Task instructions:
Each line below that holds the word "timestamp" counts toward the answer; reply with the total number only.

Structured diff data:
-=-=-=-=-

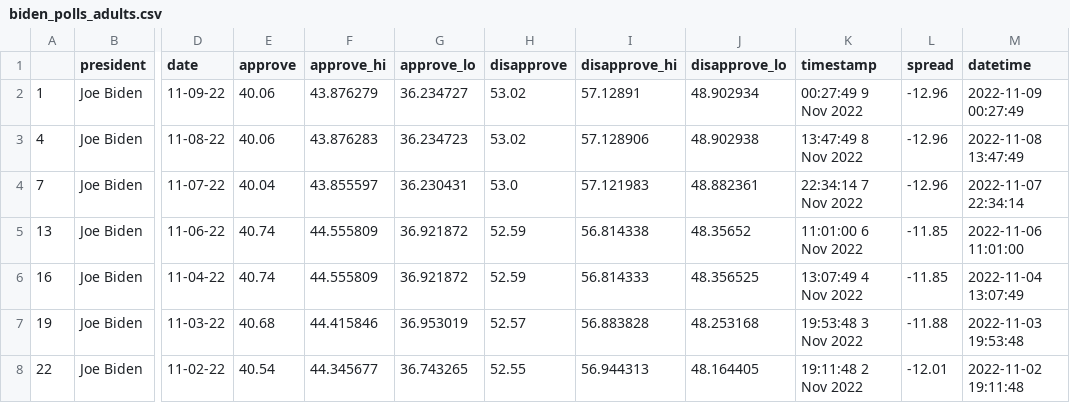
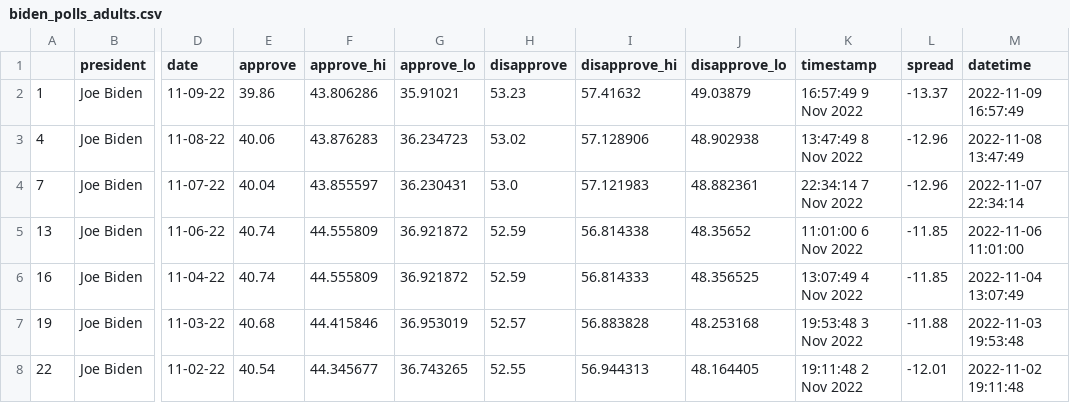
Before and after one commit to stiles/live-scraper-demo, a CSV file: data/processed/biden_polls_adults.csv, drawn as a sheet; only a part is shown, gaps mark what is left out; the diff names each change by its address in the sheet, - before the commit and + after, or states it on an @@ line.

```diff
--- a/data/processed/biden_polls_adults.csv
+++ b/data/processed/biden_polls_adults.csv
-E2 (approve): 40.06
+E2 (approve): 39.86
-F2 (approve_hi): 43.876279
+F2 (approve_hi): 43.806286
-G2 (approve_lo): 36.234727
+G2 (approve_lo): 35.91021
-H2 (disapprove): 53.02
+H2 (disapprove): 53.23
-I2 (disapprove_hi): 57.12891
+I2 (disapprove_hi): 57.41632
-J2 (disapprove_lo): 48.902934
+J2 (disapprove_lo): 49.03879
-K2 (timestamp): 00:27:49 9 Nov 2022
+K2 (timestamp): 16:57:49 9 Nov 2022
-L2 (spread): -12.96
+L2 (spread): -13.37
-M2 (datetime): 2022-11-09 00:27:49
+M2 (datetime): 2022-11-09 16:57:49
```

-=-=-=-=-

Answer section:
2